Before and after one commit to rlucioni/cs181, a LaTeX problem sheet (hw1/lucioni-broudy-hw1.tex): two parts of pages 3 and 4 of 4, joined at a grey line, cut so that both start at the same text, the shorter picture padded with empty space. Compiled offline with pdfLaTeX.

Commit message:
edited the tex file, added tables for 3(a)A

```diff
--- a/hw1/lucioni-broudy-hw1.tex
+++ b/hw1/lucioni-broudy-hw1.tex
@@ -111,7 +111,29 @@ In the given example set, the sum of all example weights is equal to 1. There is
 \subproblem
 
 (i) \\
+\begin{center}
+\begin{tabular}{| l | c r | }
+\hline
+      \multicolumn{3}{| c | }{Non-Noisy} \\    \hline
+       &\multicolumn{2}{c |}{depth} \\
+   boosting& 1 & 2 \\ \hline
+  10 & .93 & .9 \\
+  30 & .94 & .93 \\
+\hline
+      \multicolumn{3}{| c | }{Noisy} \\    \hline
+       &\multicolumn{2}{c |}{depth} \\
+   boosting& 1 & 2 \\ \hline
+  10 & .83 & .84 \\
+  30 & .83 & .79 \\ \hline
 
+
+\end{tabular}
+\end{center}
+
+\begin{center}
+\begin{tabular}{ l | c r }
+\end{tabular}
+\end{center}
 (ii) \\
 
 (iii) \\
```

Exercise goal: Give each entry again, spelled exactly as shown.

Answer to this problem:
Before and after one commit to rlucioni/cs181, a LaTeX problem sheet (hw1/lucioni-broudy-hw1.tex): two parts of pages 3 and 4 of 4, joined at a grey line, cut so that both start at the same text, the shorter picture padded with empty space. Compiled offline with pdfLaTeX.

Commit message:
edited the tex file, added tables for 3(a)A

```diff
--- a/hw1/lucioni-broudy-hw1.tex
+++ b/hw1/lucioni-broudy-hw1.tex
@@ -111,7 +111,29 @@ In the given example set, the sum of all example weights is equal to 1. There is
 \subproblem
 
 (i) \\
+\begin{center}
+\begin{tabular}{| l | c r | }
+\hline
+      \multicolumn{3}{| c | }{Non-Noisy} \\    \hline
+       &\multicolumn{2}{c |}{depth} \\
+   boosting& 1 & 2 \\ \hline
+  10 & .93 & .9 \\
+  30 & .94 & .93 \\
+\hline
+      \multicolumn{3}{| c | }{Noisy} \\    \hline
+       &\multicolumn{2}{c |}{depth} \\
+   boosting& 1 & 2 \\ \hline
+  10 & .83 & .84 \\
+  30 & .83 & .79 \\ \hline
 
+
+\end{tabular}
+\end{center}
+
+\begin{center}
+\begin{tabular}{ l | c r }
+\end{tabular}
+\end{center}
 (ii) \\
 
 (iii) \\
```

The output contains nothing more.